Count how many lines in the data hold "muted". Only the number.
BEGIN Supplied records
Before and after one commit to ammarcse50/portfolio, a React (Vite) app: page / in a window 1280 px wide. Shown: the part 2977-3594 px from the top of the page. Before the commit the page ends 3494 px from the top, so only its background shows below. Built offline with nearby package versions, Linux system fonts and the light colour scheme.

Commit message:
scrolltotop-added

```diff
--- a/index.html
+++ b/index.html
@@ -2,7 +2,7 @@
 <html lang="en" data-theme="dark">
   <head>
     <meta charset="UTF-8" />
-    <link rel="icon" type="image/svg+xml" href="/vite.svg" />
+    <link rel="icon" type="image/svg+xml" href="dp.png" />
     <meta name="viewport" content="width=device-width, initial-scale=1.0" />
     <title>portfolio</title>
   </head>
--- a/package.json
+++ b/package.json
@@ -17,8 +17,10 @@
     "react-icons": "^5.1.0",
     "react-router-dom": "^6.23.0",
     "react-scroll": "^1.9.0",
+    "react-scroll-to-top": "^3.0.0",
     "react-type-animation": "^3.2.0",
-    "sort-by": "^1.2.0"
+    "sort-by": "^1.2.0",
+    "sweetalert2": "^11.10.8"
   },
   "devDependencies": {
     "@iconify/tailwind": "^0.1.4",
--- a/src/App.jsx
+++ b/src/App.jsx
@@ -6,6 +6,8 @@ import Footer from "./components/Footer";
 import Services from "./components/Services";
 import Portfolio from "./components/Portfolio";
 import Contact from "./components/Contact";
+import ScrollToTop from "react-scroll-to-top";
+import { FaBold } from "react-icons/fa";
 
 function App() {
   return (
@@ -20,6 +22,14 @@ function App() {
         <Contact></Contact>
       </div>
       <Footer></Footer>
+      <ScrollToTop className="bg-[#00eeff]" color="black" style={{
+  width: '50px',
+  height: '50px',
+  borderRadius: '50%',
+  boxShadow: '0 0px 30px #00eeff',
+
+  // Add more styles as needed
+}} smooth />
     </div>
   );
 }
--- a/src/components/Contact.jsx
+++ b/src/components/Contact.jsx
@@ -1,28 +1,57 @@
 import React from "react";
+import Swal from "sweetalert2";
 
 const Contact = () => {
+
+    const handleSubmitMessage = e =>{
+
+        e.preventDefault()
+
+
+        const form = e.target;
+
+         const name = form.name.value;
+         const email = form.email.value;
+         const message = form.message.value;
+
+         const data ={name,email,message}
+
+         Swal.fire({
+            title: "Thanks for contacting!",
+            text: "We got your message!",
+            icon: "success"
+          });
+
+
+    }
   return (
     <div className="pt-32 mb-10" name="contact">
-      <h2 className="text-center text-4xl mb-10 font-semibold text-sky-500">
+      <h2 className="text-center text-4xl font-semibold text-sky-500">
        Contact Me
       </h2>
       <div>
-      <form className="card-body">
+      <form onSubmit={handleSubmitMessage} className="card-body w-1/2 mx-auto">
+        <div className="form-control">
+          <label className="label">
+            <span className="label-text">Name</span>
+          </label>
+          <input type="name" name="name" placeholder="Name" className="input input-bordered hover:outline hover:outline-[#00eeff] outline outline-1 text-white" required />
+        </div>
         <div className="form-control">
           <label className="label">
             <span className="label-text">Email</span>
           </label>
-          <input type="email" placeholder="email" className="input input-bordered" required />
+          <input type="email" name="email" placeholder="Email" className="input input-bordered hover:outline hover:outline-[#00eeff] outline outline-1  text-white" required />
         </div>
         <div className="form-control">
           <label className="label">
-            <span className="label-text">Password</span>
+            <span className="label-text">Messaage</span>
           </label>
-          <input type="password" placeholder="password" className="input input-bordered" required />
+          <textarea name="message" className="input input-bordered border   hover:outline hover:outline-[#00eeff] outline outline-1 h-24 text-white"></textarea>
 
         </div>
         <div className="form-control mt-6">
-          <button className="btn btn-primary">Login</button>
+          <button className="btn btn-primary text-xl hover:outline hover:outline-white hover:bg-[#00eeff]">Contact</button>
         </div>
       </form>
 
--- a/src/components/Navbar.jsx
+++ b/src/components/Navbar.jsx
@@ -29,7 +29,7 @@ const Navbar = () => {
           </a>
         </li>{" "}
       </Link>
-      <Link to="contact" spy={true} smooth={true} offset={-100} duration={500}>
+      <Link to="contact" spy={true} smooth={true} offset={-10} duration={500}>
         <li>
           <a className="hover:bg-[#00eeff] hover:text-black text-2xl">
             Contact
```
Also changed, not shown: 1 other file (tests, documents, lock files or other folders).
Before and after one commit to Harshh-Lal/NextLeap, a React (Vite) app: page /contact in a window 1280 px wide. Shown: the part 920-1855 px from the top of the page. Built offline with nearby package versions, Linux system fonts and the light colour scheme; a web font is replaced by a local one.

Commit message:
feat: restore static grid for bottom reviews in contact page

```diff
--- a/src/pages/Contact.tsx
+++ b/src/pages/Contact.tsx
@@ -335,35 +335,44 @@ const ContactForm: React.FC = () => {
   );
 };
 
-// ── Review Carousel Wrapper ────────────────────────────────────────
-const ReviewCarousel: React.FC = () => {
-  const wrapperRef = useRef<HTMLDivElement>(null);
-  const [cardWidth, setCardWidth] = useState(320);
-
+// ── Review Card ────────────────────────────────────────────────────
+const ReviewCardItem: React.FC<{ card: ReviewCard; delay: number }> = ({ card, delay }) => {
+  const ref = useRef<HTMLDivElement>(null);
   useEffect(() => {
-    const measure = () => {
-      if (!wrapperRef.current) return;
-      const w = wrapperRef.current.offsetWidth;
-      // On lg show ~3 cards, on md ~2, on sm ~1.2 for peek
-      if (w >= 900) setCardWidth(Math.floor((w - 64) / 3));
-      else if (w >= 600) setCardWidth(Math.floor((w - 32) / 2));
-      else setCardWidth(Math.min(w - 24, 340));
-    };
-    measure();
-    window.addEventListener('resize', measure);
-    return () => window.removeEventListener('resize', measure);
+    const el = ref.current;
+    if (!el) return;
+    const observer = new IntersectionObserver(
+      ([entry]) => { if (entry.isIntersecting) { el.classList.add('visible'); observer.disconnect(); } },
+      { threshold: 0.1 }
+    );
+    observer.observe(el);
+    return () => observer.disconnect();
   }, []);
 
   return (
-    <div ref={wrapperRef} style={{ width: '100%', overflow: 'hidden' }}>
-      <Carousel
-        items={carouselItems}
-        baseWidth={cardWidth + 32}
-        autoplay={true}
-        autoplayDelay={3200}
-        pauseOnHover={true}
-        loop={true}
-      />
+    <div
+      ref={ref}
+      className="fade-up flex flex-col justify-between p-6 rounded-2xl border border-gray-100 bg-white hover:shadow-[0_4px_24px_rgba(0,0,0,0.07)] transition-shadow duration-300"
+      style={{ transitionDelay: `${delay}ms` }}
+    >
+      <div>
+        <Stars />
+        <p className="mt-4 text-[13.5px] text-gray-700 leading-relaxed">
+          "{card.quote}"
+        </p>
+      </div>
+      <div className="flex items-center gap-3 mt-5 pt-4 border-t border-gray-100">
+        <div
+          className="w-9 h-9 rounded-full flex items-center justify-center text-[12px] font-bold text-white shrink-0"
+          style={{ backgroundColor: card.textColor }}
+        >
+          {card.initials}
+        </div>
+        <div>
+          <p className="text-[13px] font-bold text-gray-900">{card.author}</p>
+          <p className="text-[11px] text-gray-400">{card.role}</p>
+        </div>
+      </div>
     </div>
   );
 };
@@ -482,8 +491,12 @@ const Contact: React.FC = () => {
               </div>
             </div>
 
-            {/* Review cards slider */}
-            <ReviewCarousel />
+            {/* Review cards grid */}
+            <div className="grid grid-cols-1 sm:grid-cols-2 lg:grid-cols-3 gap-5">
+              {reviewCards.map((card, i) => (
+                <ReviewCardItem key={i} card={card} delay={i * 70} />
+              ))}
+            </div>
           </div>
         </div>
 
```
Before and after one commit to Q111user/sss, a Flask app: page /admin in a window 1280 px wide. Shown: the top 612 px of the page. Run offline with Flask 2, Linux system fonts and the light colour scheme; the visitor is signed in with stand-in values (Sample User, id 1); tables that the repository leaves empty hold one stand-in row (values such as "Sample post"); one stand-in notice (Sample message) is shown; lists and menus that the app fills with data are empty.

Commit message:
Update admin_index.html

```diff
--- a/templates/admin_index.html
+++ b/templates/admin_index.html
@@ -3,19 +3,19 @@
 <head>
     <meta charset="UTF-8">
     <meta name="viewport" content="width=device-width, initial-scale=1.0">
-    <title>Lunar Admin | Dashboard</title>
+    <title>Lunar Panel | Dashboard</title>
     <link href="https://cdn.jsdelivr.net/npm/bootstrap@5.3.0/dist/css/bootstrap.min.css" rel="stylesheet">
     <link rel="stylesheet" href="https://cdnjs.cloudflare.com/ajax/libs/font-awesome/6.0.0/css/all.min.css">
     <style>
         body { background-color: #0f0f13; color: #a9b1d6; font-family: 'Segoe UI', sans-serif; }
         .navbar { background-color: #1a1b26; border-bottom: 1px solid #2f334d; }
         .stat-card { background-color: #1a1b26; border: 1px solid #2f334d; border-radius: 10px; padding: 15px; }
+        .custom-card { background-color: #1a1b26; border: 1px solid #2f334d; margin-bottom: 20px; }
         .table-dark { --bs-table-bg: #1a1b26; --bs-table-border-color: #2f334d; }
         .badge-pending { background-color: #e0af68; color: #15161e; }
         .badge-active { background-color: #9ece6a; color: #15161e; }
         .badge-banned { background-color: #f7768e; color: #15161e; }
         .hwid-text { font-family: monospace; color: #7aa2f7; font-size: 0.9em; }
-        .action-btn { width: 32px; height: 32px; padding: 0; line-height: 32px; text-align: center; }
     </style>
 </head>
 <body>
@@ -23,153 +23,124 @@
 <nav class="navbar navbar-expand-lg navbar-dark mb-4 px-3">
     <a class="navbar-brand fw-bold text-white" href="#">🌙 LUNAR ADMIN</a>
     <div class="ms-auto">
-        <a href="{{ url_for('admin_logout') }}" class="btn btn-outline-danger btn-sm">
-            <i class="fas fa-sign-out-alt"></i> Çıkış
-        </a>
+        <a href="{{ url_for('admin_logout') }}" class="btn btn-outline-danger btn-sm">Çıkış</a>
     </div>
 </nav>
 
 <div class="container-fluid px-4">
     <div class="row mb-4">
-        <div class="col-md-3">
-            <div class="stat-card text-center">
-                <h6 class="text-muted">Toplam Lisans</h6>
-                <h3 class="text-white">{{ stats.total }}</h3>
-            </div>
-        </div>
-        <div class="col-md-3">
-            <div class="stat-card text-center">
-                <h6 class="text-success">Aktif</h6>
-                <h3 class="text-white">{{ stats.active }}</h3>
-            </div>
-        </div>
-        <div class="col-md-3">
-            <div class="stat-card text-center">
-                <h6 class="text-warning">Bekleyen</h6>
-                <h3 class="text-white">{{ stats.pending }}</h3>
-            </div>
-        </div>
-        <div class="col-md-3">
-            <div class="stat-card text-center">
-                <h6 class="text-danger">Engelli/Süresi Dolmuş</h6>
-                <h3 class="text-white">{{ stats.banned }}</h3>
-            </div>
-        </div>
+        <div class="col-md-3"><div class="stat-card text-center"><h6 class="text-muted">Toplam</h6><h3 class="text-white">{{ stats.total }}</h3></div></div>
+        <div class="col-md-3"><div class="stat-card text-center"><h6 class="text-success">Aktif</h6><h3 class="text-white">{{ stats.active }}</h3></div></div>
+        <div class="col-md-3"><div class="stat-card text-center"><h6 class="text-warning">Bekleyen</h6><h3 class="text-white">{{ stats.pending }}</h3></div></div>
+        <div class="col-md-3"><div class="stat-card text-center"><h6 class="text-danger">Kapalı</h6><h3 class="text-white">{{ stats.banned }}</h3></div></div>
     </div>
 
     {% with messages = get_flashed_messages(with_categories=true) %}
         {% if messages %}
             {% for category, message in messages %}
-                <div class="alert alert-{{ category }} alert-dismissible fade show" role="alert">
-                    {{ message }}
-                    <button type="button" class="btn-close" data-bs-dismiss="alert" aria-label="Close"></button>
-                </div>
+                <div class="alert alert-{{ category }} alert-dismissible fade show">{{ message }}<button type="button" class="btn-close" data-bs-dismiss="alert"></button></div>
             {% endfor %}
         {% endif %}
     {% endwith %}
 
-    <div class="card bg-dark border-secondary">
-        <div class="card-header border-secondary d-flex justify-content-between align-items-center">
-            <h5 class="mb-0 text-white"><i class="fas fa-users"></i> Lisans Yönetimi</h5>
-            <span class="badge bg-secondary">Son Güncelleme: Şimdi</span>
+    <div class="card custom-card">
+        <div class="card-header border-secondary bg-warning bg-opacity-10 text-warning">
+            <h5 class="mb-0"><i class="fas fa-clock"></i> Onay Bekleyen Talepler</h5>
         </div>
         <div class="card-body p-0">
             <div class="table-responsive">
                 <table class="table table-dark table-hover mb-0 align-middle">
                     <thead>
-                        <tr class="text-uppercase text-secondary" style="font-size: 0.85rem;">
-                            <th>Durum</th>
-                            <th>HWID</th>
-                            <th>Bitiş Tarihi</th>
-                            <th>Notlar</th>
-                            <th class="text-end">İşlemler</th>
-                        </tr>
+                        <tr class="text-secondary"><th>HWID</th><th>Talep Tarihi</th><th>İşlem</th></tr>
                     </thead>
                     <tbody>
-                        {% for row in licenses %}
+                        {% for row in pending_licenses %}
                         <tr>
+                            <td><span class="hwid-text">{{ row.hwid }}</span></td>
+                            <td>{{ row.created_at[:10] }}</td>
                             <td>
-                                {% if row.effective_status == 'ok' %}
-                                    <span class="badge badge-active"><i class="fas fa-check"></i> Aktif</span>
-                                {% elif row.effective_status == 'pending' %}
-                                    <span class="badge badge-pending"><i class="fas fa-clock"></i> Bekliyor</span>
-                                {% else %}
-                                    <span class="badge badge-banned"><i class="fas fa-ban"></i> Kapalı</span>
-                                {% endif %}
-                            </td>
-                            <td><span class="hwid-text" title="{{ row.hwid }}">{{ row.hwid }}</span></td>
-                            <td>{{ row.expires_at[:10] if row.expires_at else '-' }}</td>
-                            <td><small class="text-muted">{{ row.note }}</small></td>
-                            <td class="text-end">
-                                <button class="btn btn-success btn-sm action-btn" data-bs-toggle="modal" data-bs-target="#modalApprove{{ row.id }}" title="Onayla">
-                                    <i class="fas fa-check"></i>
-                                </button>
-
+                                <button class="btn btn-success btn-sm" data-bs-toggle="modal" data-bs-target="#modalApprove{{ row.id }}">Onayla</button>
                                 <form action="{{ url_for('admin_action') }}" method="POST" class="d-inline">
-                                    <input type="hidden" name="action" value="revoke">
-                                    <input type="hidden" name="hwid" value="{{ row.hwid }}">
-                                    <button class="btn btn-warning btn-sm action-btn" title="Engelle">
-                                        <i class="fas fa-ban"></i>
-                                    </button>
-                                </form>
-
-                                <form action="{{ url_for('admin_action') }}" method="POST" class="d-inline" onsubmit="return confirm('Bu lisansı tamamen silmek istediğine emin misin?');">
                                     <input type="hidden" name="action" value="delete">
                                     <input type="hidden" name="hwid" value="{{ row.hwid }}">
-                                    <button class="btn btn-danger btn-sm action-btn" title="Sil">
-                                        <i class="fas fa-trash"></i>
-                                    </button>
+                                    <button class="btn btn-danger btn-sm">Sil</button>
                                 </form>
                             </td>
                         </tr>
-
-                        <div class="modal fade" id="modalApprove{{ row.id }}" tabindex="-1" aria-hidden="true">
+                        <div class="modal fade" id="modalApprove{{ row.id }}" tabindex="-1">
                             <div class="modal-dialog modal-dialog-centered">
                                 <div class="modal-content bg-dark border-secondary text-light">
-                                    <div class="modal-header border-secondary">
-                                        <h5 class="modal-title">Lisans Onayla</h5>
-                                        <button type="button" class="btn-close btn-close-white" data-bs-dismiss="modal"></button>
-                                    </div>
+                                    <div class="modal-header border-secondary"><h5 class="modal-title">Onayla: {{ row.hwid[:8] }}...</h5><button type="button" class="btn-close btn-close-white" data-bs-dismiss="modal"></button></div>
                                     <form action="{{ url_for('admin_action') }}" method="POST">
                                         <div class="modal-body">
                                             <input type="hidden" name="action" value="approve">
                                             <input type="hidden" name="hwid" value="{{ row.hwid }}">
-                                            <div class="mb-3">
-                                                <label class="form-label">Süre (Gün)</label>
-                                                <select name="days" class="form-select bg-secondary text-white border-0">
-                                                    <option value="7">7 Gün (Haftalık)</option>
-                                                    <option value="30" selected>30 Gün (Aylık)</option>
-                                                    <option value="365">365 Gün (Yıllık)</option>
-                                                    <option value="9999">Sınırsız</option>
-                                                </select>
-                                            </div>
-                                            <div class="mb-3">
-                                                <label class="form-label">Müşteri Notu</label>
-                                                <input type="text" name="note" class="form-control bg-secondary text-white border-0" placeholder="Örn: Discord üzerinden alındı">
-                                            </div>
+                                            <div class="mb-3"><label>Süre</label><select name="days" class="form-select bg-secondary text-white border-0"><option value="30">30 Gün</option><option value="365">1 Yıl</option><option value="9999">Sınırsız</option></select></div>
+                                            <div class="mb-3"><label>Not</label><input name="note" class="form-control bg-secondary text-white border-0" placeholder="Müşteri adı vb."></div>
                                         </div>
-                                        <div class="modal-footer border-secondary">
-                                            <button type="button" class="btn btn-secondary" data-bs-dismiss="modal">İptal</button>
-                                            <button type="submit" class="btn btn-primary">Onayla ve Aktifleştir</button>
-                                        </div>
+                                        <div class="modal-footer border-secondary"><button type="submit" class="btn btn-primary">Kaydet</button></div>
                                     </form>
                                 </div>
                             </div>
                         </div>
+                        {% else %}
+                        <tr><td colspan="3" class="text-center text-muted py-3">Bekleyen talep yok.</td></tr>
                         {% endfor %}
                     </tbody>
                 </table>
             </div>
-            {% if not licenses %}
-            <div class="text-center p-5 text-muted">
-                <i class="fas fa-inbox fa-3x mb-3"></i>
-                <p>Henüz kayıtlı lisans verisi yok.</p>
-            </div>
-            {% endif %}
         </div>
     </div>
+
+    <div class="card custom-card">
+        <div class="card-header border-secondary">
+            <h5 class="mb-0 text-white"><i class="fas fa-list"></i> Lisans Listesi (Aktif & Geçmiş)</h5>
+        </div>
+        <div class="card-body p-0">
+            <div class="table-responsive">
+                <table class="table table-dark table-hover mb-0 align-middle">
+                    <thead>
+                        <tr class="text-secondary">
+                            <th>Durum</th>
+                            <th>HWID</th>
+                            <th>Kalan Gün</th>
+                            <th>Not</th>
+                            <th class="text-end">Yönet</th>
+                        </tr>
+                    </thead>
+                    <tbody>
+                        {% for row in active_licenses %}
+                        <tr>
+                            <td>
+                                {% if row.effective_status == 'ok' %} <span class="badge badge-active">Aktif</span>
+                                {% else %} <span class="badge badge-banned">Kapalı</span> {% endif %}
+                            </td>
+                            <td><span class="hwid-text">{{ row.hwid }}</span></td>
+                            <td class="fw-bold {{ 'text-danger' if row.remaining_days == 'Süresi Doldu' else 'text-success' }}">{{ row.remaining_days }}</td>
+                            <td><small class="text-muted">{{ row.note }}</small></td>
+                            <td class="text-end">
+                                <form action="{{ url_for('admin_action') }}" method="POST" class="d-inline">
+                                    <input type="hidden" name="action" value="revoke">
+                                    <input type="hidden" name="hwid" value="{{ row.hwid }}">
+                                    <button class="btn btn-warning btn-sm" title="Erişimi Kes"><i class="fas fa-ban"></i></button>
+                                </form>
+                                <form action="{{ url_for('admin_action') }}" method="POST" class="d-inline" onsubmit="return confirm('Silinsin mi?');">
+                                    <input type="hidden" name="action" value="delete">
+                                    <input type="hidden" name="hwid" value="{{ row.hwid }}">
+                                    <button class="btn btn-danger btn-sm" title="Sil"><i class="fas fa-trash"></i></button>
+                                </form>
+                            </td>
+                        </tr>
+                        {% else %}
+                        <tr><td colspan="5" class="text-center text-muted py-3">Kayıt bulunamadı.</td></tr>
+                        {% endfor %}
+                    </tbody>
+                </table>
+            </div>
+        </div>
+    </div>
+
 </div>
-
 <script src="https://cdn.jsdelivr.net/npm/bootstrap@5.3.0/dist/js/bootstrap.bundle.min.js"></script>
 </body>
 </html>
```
END Supplied records
Exercise output -> 7